Chimamanda Ngozi Adichie

“I was completely unknown. I wrote short stories, got many rejections and then finally got an acceptance. I wrote a large and terrible novel that I sent out and that was rejected multiple times. And then I wrote Purple Hibiscus and a nice agent said she would ‘take a chance on me.’” — The Guardian, August 2016

Natalie Dormer

“I was cast by Lasse Hallstrom in Casanova, and it was very exciting to be acting next to Heath Ledger and Jeremy Irons in one of the most beautiful cities in Europe for my first proper job. I then promptly fell into nine months of unemployment, which was a big shock to the system.
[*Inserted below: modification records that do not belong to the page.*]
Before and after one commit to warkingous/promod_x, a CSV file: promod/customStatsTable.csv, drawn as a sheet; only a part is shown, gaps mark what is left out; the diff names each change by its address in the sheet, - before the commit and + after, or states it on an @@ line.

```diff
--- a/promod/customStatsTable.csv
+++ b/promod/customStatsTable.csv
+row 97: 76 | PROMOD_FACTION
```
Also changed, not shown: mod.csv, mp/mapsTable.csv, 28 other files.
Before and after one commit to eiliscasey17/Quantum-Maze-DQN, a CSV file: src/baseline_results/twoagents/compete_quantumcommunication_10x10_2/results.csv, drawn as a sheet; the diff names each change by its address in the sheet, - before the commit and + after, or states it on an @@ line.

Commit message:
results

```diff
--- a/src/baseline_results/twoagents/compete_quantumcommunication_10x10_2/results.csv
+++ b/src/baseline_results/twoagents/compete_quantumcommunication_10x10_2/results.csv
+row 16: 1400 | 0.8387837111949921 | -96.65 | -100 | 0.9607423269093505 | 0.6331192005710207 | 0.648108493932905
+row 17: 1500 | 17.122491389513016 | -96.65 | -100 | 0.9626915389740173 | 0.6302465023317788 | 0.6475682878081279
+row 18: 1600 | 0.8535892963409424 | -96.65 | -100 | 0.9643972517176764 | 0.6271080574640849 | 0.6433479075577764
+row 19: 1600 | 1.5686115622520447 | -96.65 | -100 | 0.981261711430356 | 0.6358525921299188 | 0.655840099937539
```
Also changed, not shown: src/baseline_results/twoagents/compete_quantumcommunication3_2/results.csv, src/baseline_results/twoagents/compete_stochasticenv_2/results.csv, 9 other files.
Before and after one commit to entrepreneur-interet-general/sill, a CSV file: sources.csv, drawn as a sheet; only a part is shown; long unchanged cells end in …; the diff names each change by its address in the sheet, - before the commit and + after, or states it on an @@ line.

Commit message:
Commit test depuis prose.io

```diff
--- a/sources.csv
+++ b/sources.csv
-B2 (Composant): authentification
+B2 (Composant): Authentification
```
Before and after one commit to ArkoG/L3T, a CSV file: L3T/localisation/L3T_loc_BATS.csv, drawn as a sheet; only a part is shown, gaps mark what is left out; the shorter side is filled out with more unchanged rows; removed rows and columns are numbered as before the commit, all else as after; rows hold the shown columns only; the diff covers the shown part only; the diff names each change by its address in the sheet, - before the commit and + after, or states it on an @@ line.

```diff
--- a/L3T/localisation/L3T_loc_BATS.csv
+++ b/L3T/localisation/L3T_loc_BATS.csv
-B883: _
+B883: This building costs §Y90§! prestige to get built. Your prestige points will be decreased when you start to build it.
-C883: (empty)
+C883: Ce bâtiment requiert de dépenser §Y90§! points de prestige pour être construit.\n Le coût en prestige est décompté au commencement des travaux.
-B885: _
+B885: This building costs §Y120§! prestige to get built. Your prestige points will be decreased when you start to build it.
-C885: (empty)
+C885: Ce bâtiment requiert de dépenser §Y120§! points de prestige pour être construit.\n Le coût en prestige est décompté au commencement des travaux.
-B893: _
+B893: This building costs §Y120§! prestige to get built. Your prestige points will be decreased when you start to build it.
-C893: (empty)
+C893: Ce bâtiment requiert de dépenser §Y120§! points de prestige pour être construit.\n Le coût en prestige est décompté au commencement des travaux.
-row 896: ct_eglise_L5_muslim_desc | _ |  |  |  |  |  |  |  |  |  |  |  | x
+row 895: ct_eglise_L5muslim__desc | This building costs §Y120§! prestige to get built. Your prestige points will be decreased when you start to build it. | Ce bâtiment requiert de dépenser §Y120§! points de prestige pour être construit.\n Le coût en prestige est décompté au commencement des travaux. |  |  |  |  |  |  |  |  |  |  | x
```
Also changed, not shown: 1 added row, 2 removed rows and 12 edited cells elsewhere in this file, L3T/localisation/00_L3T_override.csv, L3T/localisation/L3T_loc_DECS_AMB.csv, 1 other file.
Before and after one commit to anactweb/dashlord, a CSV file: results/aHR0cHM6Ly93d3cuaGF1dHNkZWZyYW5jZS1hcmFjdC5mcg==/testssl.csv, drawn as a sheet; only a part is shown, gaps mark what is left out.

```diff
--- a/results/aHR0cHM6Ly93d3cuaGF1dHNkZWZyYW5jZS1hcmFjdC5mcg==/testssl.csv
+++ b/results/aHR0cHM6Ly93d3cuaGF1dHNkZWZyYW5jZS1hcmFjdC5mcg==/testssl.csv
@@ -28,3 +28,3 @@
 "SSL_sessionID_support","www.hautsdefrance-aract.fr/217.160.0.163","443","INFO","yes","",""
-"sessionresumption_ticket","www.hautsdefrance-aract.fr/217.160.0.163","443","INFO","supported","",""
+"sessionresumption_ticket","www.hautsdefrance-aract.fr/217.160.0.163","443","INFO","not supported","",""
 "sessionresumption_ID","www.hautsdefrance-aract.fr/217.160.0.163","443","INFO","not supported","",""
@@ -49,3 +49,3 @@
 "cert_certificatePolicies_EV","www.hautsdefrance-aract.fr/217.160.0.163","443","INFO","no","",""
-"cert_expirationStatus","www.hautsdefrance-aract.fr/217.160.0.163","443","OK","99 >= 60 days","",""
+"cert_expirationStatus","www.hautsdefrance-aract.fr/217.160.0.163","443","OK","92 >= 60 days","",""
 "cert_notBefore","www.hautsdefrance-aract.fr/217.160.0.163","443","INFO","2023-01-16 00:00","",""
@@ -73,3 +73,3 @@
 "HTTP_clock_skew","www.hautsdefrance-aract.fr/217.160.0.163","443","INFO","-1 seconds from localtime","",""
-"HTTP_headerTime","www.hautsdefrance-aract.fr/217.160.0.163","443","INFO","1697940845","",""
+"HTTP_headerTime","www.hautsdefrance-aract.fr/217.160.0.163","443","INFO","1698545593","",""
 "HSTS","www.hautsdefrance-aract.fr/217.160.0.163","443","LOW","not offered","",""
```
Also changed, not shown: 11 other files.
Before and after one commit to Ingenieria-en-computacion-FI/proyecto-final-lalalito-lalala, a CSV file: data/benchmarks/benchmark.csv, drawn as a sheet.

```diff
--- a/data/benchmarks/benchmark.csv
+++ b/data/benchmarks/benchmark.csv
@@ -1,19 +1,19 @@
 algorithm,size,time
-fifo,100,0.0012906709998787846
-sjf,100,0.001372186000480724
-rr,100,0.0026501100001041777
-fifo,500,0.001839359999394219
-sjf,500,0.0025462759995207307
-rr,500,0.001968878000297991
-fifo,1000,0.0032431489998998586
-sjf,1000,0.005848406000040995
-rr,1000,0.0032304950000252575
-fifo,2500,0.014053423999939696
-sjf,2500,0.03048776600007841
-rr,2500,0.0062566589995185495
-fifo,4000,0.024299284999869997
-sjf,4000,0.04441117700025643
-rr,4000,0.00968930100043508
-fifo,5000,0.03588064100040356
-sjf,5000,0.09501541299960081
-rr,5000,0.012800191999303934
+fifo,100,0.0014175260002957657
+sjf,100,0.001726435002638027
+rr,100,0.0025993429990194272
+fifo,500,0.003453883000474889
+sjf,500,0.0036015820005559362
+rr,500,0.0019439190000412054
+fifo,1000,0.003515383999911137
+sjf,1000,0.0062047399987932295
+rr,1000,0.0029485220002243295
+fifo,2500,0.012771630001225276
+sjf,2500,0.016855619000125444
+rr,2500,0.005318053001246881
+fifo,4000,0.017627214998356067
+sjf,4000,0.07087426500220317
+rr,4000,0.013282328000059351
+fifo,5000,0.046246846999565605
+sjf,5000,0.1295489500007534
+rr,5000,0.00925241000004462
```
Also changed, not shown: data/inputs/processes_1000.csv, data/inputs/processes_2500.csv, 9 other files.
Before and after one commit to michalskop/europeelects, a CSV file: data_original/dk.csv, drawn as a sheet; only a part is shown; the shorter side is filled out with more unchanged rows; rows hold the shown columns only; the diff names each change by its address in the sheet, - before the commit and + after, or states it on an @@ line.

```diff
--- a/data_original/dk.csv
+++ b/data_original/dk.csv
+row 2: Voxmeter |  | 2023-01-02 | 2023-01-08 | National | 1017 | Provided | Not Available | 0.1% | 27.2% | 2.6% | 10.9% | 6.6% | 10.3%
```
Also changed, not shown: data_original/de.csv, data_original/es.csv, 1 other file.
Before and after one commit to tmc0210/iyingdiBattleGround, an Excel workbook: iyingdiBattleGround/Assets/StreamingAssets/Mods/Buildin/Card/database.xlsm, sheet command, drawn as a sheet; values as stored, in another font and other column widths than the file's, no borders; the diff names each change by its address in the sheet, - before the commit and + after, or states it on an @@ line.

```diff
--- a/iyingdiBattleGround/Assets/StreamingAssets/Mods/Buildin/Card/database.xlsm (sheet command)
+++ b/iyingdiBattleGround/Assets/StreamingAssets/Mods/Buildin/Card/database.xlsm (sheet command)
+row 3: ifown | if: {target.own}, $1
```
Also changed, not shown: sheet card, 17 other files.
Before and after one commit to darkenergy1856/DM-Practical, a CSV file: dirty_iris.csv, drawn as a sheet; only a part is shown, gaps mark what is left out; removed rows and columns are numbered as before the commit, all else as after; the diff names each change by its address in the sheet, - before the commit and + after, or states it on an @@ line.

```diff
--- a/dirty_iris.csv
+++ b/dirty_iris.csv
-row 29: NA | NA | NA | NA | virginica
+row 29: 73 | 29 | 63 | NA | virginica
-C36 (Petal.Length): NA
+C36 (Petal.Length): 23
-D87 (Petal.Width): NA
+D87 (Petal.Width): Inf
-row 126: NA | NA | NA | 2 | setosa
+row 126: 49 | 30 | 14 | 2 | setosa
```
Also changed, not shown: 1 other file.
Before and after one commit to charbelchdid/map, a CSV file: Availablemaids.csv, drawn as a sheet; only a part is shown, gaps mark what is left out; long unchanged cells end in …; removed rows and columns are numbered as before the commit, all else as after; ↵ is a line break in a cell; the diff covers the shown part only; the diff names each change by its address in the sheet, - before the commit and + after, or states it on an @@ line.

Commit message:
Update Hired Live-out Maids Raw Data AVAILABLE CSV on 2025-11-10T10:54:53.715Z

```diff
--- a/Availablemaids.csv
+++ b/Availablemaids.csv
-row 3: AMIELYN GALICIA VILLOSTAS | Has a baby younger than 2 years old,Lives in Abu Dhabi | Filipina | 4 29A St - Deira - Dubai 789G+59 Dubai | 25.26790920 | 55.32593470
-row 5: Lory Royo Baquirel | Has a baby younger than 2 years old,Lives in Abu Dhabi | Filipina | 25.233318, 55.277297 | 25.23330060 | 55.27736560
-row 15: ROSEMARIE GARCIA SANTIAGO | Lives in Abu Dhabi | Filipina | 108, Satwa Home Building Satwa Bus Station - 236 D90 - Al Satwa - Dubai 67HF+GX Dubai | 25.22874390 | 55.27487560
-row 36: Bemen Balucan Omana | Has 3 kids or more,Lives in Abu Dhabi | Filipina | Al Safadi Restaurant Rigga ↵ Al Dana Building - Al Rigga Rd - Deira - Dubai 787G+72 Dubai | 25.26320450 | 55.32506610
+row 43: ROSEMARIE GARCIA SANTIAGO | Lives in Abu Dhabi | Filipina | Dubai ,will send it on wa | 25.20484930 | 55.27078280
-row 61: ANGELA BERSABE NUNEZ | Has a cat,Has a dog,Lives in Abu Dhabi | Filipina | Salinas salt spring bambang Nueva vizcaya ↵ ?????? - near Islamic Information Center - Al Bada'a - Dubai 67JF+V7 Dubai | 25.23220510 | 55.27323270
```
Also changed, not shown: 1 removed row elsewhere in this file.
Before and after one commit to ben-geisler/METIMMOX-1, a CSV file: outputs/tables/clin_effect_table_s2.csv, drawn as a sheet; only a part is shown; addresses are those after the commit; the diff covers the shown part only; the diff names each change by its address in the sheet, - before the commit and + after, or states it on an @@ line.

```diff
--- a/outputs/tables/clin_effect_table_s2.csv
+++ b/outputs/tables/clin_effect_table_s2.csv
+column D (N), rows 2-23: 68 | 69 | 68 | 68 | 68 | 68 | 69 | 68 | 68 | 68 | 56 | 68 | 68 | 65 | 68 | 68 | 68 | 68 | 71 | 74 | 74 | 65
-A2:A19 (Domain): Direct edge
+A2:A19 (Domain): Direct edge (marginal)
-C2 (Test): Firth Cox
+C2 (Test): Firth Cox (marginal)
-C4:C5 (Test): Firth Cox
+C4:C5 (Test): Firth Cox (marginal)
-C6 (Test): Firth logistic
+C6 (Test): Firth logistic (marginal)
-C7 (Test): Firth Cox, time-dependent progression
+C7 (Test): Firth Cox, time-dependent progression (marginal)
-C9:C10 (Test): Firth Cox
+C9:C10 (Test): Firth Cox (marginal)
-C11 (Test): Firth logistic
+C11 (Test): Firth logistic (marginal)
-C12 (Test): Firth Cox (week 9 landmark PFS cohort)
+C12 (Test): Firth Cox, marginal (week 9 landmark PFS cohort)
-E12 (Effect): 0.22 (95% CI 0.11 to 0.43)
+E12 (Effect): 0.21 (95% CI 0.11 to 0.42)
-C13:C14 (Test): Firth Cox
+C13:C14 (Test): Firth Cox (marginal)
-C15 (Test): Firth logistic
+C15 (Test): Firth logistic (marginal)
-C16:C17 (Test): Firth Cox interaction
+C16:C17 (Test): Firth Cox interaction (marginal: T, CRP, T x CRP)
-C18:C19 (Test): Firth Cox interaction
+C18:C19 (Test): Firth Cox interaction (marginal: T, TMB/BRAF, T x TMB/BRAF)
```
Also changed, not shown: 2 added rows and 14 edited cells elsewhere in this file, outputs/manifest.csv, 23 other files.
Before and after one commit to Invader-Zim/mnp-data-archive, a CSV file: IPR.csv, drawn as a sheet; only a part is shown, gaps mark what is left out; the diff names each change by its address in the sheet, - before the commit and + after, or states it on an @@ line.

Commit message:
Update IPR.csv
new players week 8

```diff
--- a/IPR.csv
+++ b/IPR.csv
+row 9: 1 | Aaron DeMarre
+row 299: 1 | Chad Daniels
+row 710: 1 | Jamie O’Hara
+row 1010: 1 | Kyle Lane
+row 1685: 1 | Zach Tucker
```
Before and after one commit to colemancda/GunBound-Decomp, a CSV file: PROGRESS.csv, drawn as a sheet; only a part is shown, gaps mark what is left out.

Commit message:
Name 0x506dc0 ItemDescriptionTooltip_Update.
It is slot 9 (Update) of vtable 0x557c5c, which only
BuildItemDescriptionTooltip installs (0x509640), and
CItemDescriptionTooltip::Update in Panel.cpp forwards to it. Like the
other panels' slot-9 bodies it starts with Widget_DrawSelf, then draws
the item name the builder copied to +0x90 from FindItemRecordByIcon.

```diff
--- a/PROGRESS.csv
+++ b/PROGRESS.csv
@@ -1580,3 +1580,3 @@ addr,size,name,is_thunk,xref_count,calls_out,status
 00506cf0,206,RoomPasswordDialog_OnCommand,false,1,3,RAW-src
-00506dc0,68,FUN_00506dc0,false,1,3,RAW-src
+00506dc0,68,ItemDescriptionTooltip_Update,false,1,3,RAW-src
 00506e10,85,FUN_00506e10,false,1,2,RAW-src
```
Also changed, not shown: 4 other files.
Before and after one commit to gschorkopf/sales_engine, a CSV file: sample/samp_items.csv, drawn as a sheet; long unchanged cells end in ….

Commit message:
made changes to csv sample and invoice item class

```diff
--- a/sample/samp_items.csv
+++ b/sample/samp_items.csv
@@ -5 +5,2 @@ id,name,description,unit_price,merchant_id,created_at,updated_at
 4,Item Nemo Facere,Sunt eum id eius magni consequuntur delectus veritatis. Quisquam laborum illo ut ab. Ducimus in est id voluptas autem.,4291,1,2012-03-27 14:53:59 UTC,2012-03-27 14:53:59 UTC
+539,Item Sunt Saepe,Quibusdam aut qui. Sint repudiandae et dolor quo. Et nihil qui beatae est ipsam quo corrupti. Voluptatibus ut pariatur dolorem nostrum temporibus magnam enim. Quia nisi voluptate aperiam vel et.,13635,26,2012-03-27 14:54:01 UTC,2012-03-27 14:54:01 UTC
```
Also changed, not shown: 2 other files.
I had to go back to temping in an office to pay for Christmas that year. But it was definitely the most invaluable lesson I could have learned early in my career: never take anything for granted, never believe you are simply entitled to work. A few months later, I found myself chemistry reading with Jonny Rhys Meyers [for The Tudors] in a casting office in New York in front of a group of executives, and the rest is history. Quite literally, History! (the English Reformation) It was my first time in New York City and though I am always a Londoner in my heart, I have had a love affair with New York ever since, and hope to get on Broadway when my schedule allows.” — Crash, October 2015

Karlie Kloss

“I was discovered at 13, but we lived in St. Louis, so I worked in Chicago. I did this Abercrombie Kids thing with Bruce Weber. But he didn’t even know I was there. The dogs were more important than me. It didn’t explode for me until I was 15 and came to New York to walk for Calvin [Klein]. Those runway shows can really catapult you. They put you in front of designers and top editors. And on the Internet…I had a lot of luck. I was the right girl at the right time. But I was also a sponge. I didn’t talk a lot. I just listened and kept my eyes open and tried to soak up everything I could.” — The New York Times, September 2015

Betty White

“My big break came when a local disc jockey, Al Jarvis, in Los Angeles invited me to be his Girl Friday on his talk show ‘Hollywood On Television’ – so would I be his Girl Friday? Sure, Friday, that’s great. Well, what he meant and I didn’t realize was Friday, Saturday, Monday, Tuesday, Wednesday, Thursday. Five-and-a-half hours a day, six days a week live – whatever happened you had to handle it. There was never any rehearsal or script or anything. Whoever came in that door, it was on, and you were interviewing them.” — NPR, November 2014

25 Famous Women on Their Career Breakthroughs